In order to “blue” this center pin according to the instructions, we have to first degrease the part to remove any present oils that may impede the chemical from doing its thing. I used some automotive degreaser in a plastic cup (made from the bottom of a water bottle) and filled it so that it would soak most if not all of the center pin.
I let it sit there for five or so minutes to fully degrease while I worked on some other projects.
Step Three: Using Cold Blue
After degreasing, I grabbed a clean rag and wiped the center pin dry.
Once dry, the cold blue solution can be applied to the center pin. I used a cotton swab to wipe light streaks onto the pin.
The color transformation is almost immediate. Like I had said, you are basically staining the metal. Let the center pin sit with the solution active for around 30 seconds.
Step Four: Using Cold Blue
After 30 seconds dunk and shake or rinse in cold water. This will likely result in a glossy-looking finish but be aware it is not its true finish.
The outside layer usually is not the permanent one and can be wiped off with a rag or steel wool to reveal a more matte-looking finish.
Step Five: Using Cold Blue
Re-polish or blue as you desire. I did not re-polish because I honestly do not mind one way or another how this pin looks just as long as it functions better. I continued to apply the cold blue until I reached my desired depth of darkness.
Literally, rinse and repeat the wipe, apply, and rinse process. When the goal blue has been reached, the part should be dried and placed in a well-oiled area for a day or so. I have an old cleaning brush tube that worked perfectly for this sort of thing. Just gun oil and our part. This keeps the newly “blued” part from rusting as a result of the degreasing and chemicals applied.
Conclusion: Using an M1 Carbine Bolt Disassembly Tool
I am not a fan of cold blue being used for much other than touch-ups and small parts. Call me a purist if you want but it simply is not bluing by definition and only by appearance. The finish by no means is as durable or rust-resistant as actual full-blown bluing done with salts or rusting processes. It has a small place in my shop. I have used this same bottle for years hence its beat-up look. It works well for the job it is meant for.

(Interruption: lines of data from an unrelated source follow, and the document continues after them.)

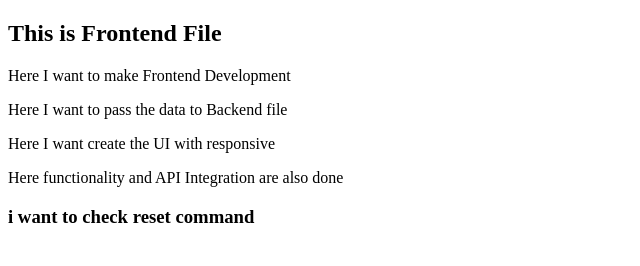
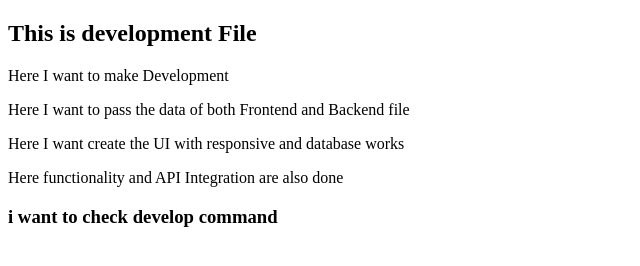
Before and after one commit to MohanKumar26596/new-project, a plain HTML site: page index.html in a window 1280 px wide. Shown: the whole page, without its empty margins (0-640 px from the left). Drawn offline with Linux system fonts and the light colour scheme.

Commit message:
feat: check develop changes

```diff
--- a/index.html
+++ b/index.html
@@ -6,11 +6,11 @@
     <title>Document</title>
 </head>
 <body>
-    <h2>This is Frontend File</h2>
-    <p>Here I want to make Frontend Development</p>
-    <p>Here I want to pass the data to Backend file</p>
-    <p>Here I want create the UI with responsive</p>
+    <h2>This is development File</h2>
+    <p>Here I want to make Development</p>
+    <p>Here I want to pass the data of both Frontend and Backend file</p>
+    <p>Here I want create the UI with responsive and database works</p>
     <p>Here functionality and API Integration are also done</p>
-    <h3>i want to check reset command</h3>
+    <h3>i want to check develop command</h3>
 </body>
 </html>
```
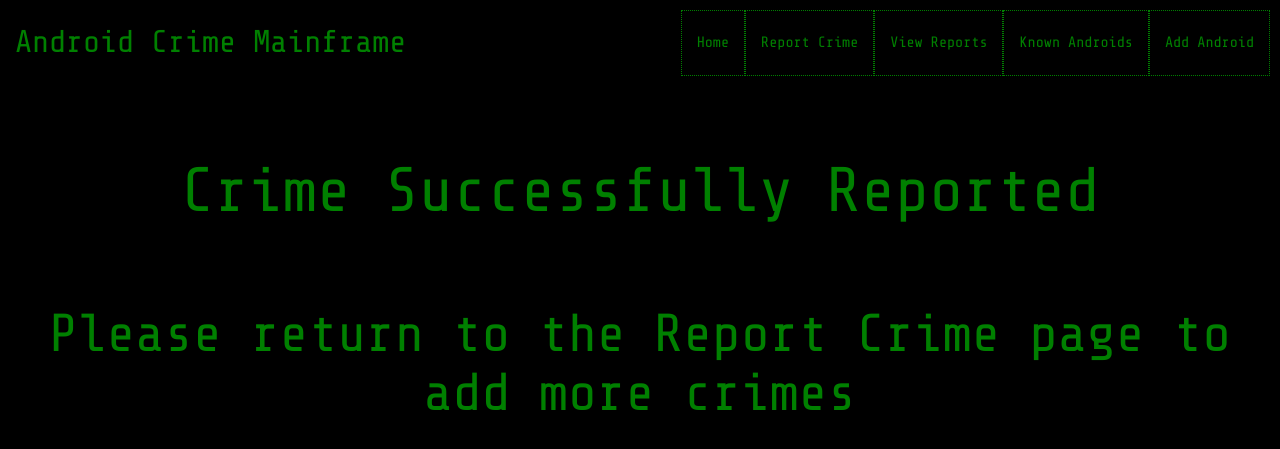
After one commit to Hunnser86/android-crime-reporting-app, a Flask app: page /report_success in a window 1280 px wide. The commit adds this page. Shown: the top 449 px of the page. Run offline with Flask 2, Linux system fonts and the light colour scheme; some libraries are stand-ins or nearby versions.

Commit message:
Create and style report_succes.html and add edit and remove buttons to view report page

```diff
--- a/app.py
+++ b/app.py
@@ -26,16 +26,6 @@ def go_home():
     return render_template("home.html")
 
 
-@dataclass(frozen=True)
-class Report:
-    crime_type: str
-    android_name: str
-    unit_name: str
-    occupation: str
-    crime_status: str
-    report_description: str
-
-
 @app.route("/get_reports")
 def get_reports():
     reports = mongo.db.reports.find()
@@ -55,10 +45,14 @@ def add_report():
 
         }
         mongo.db.reports.insert_one(report)
-        flash("Report Added Successfully")
-        return redirect(url_for("go_home"))
+        return redirect(url_for("report_success"))
 
     return render_template("add_report.html")
+
+
+@app.route("/report_success")
+def report_success():
+    return render_template("report_success.html")
 
 
 if __name__ == "__main__":
--- a/static/css/style.css
+++ b/static/css/style.css
@@ -176,3 +176,27 @@ label{
 #report_description{
     font-family: 'Share Tech Mono', monospace;
 }
+
+/*add reports page*/
+
+.success-title{
+    text-decoration: none;
+    margin-top: 80px;
+}
+
+
+/*View Reports page*/
+
+.btn-small{
+    margin-top: 20px;
+    min-width: 100px;
+    background-color: black;
+    border: dotted 2px green;
+    color: green;
+
+}
+
+.btn-small:hover{
+    background-color: green;
+    color: black;
+}
--- /dev/null
+++ b/templates/report_success.html
@@ -0,0 +1,10 @@
+{% extends "base.html" %}
+{% block content %}
+
+<h1 class="page_title center-align success-title">Crime Successfully Reported </h1>
+<h2 class="page_title center-align success-title">Please return to the Report Crime page to add more crimes</h2>
+
+
+
+
+{% endblock %}
```
Also changed, not shown: templates/add_report.html (+6 -6 lines), templates/reports.html (+7 -1 lines).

As always, thank you for reading TFB! Be safe out there, have fun while shooting, and we will see you next time for the TFB Armorer’s Bench! Also, let us know what you think in the comments below! We always appreciate your feedback.